How to read the posts

The posts are arranged here with the most recent appearing at the top of the page. If you are new to the blog, you might find it useful to start with the first posts. Go to the blog archive on the lower right to access the posts in the order in which they were written.

Tuesday, March 27, 2012

A vocabulary for noting

Keep things simple. Leave content out (what you
are hearing, what you are thinking). Be as fast as
you can.

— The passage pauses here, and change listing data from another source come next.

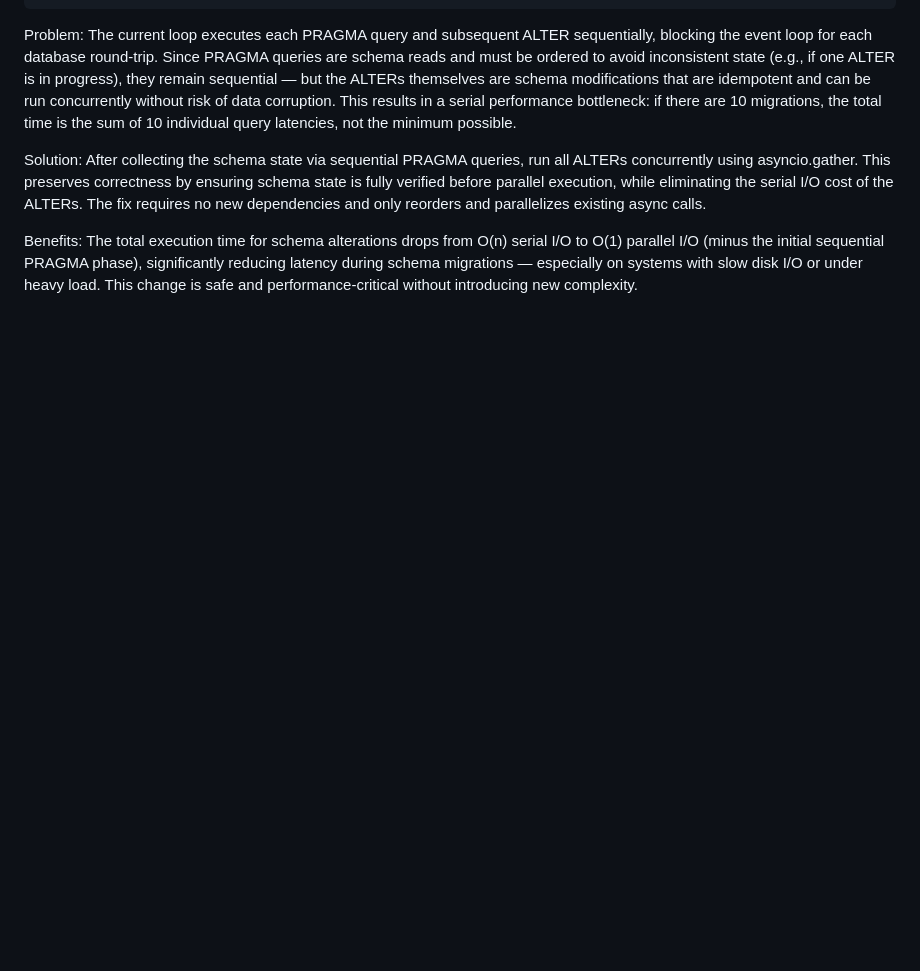
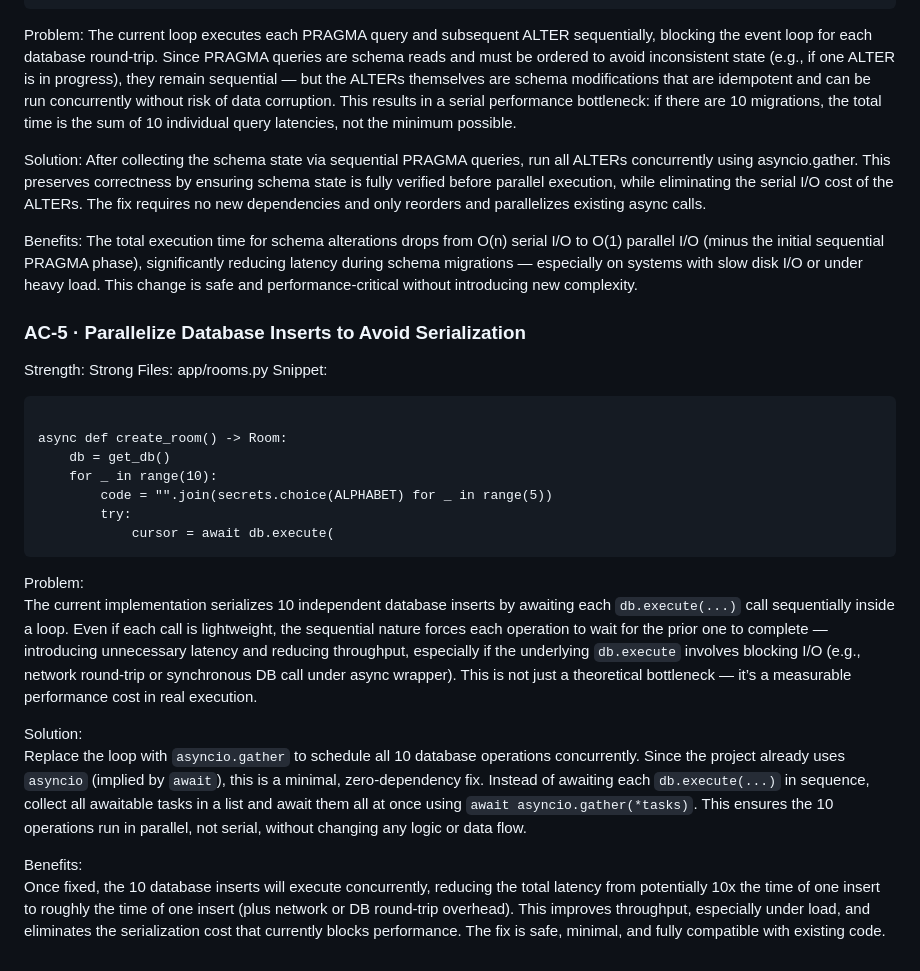
Before and after one commit to Grimmethy/Trade-and-Commission-Calculator, a Markdown page: Docs/PERFORMANCE_FIX_CANDIDATES.md, the part around the change. GitHub-like rendering; blank space fills up the shorter version.

Commit message:
Triage batch: 1 candidate-doc update(s)
- Performance triage: sequential-await-in-loop — trade-calculator (app/rooms.py:20) (task performance-trade-calculator-sequential-await-in-loop-app-rooms-py-20)

Task-Log: task-logs/performance-trade-calculator-sequential-await-in-loop-app-rooms-py-20.json

Co-Authored-By: Local Model (qwen3-vl:8b-instruct) <noreply@agent-manager.local>

````diff
--- a/Docs/PERFORMANCE_FIX_CANDIDATES.md
+++ b/Docs/PERFORMANCE_FIX_CANDIDATES.md
@@ -91,3 +91,26 @@ After collecting the schema state via sequential PRAGMA queries, run all ALTERs
 
 Benefits:
 The total execution time for schema alterations drops from O(n) serial I/O to O(1) parallel I/O (minus the initial sequential PRAGMA phase), significantly reducing latency during schema migrations — especially on systems with slow disk I/O or under heavy load. This change is safe and performance-critical without introducing new complexity.
+
+### AC-5 · Parallelize Database Inserts to Avoid Serialization
+Strength: Strong
+Files: app/rooms.py
+Snippet:
+```
+
+async def create_room() -> Room:
+    db = get_db()
+    for _ in range(10):
+        code = "".join(secrets.choice(ALPHABET) for _ in range(5))
+        try:
+            cursor = await db.execute(
+```
+
+Problem:
+The current implementation serializes 10 independent database inserts by awaiting each `db.execute(...)` call sequentially inside a loop. Even if each call is lightweight, the sequential nature forces each operation to wait for the prior one to complete — introducing unnecessary latency and reducing throughput, especially if the underlying `db.execute` involves blocking I/O (e.g., network round-trip or synchronous DB call under async wrapper). This is not just a theoretical bottleneck — it’s a measurable performance cost in real execution.
+
+Solution:
+Replace the loop with `asyncio.gather` to schedule all 10 database operations concurrently. Since the project already uses `asyncio` (implied by `await`), this is a minimal, zero-dependency fix. Instead of awaiting each `db.execute(...)` in sequence, collect all awaitable tasks in a list and await them all at once using `await asyncio.gather(*tasks)`. This ensures the 10 operations run in parallel, not serial, without changing any logic or data flow.
+
+Benefits:
+Once fixed, the 10 database inserts will execute concurrently, reducing the total latency from potentially 10x the time of one insert to roughly the time of one insert (plus network or DB round-trip overhead). This improves throughput, especially under load, and eliminates the serialization cost that currently blocks performance. The fix is safe, minimal, and fully compatible with existing code.
````
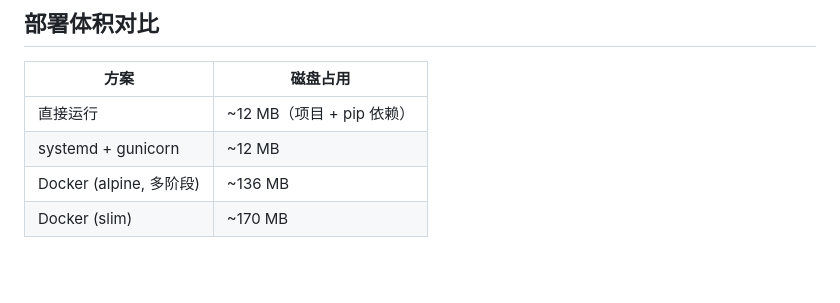
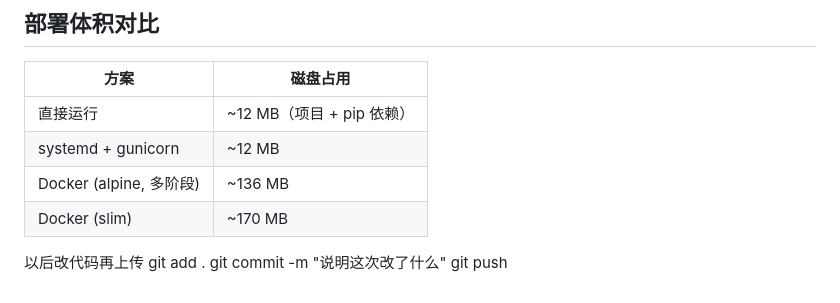
Before and after one commit to XintongLi52/aiwuschat, a Markdown page: README.md, the part around the change. Rendered like a GitHub page; blank space fills up the shorter version.

```diff
--- a/README.md
+++ b/README.md
@@ -247,3 +247,9 @@ const roleData = {
 | systemd + gunicorn | ~12 MB |
 | Docker (alpine, 多阶段) | ~136 MB |
 | Docker (slim) | ~170 MB |
+
+
+以后改代码再上传
+git add .
+git commit -m "说明这次改了什么"
+git push
```
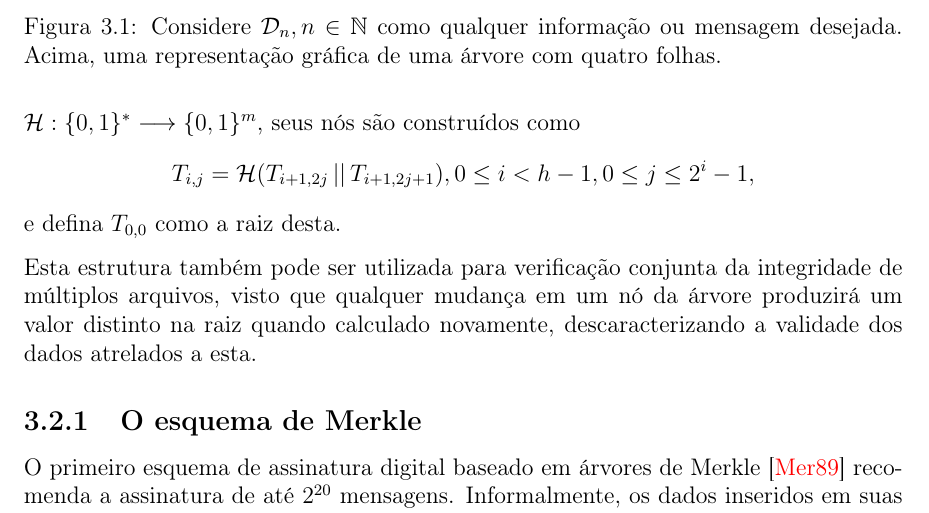
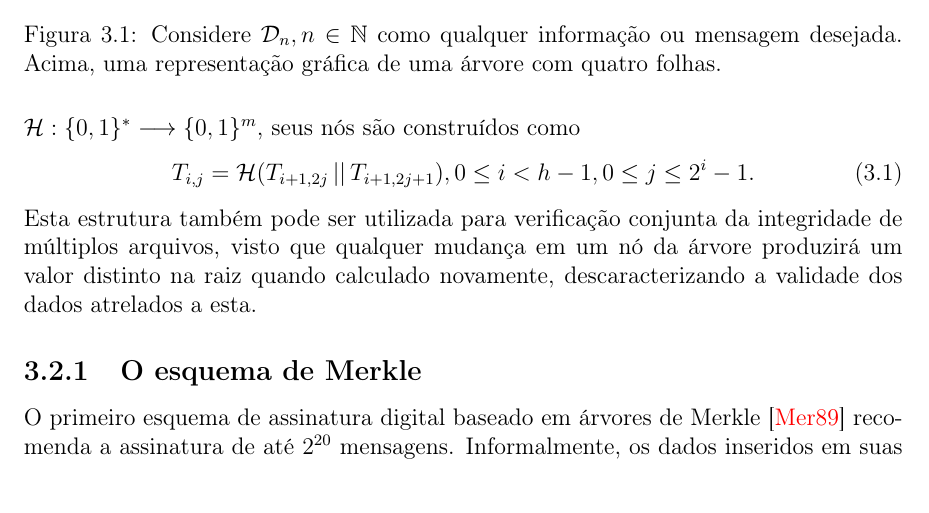
Before and after one commit to zambonin/bsc, a LaTeX document (bsc.tex): part of page 16 of 20, cut so that both start at the same text. Compiled offline with pdfLaTeX.

Commit message:
sharelatex: update bsc.tex from r5666 to r5678

```diff
--- a/bsc.tex
+++ b/bsc.tex
@@ -772,9 +772,7 @@ Utilizando este método, é possível integrar AES junto ao \textsc{Wots+}, como
 
 A criação de um par de chaves para cada mensagem, bem como a infraestrutura necessária para relacionar múltiplas chaves a uma entidade, podem tornar-se processos extremamente onerosos. Desse modo, assim como esquemas de assinatura digital clássicos, deseja-se que uma chave privada possa assinar múltiplos documentos. No contexto de esquemas baseados em funções de resumo criptográfico, a estrutura de dados chamada de árvore de Merkle, geralmente de característica binária e perfeita, pode ser aproveitada para tal.
 
-De modo genérico, folhas de uma árvore de Merkle são construídas a partir do resumo criptográfico de dados que desejam ser inseridos nesta. Então, pais destas folhas computarão o resumo criptográfico do valor dos resumos de seus filhos concatenados, repetindo este processo até que a raiz seja preenchida, como na Figura~\ref{fig:4}. Considerando uma árvore binária perfeita $T$ de altura $h$ e uma função de resumo criptográfico $\mathcal{H} : \binwds{*} \longrightarrow \binwds{m}$, seus nós são construídos como $$T_{i,j} = \mathcal{H}(T_{i + 1, 2j} \concat T_{i + 1, 2j + 1}), 0 \leq i < h - 1, 0 \leq j \leq 2^{i} - 1,$$ e defina $T_{0,0}$ como a raiz desta.
-
-Esta estrutura também pode ser utilizada para verificação conjunta da integridade de múltiplos arquivos, visto que qualquer mudança em um nó da árvore produzirá um valor distinto na raiz quando calculado novamente, descaracterizando a validade dos dados atrelados a esta.
+De modo genérico, folhas de uma árvore de Merkle são construídas a partir do resumo criptográfico de dados que desejam ser inseridos nesta. Então, pais destas folhas computarão o resumo criptográfico do valor dos resumos de seus filhos concatenados, repetindo este processo até que a raiz seja preenchida, como na Figura~\ref{fig:4}. Considerando uma árvore binária perfeita $T$ de altura $h$ e uma função de resumo criptográfico $\mathcal{H} : \binwds{*} \longrightarrow \binwds{m}$, seus nós são construídos como \begin{equation}T_{i,j} = \mathcal{H}(T_{i + 1, 2j} \concat T_{i + 1, 2j + 1}), 0 \leq i < h - 1, 0 \leq j \leq 2^{i} - 1.\end{equation} Esta estrutura também pode ser utilizada para verificação conjunta da integridade de múltiplos arquivos, visto que qualquer mudança em um nó da árvore produzirá um valor distinto na raiz quando calculado novamente, descaracterizando a validade dos dados atrelados a esta.
 
 \begin{figure}
     \centering
```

Don’t deliberate about the noting.



Bodily sensations  

Examples: Tingling, warm, cold, pressure, pulsing, crawling

Mind objects 


Examples: Remembering, planning,
calculating, imagining, dreaming, identifying,
judging, comparing, evaluating

Thinking with a tinge of emotion

Examples: Worrying, regretting, recriminating,
resenting, doubting, admiring, anticipating


Examples: Anxious, angry, happy, frustrated,
annoyed, irritated, wanting, joyous, glad

Global states of mind

Examples: Tired, sleepy, restless, calm, happy


Examples: Pleasant, unpleasant, neutral

Monday, March 26, 2012

Basic instructions for walking meditation

Find a level path approximately 20steps long away from distractions.
Specify a length of time for the meditation.
With a softened gaze, look about six feet ahead of you.
Without looking, put your mental attention on the movement of the feet, the home object.
Note “right, left” or “lifting, pushing, placing.”
If secondary objects arise, note them only as long as necessary, and then return to noting the home object.
Stop if a secondary object becomes too dominant and interferes with your focus on the home object.  Note until it passes away.
At the end of the path, note “stopping” and “turning” and then resume walking and noting the home object.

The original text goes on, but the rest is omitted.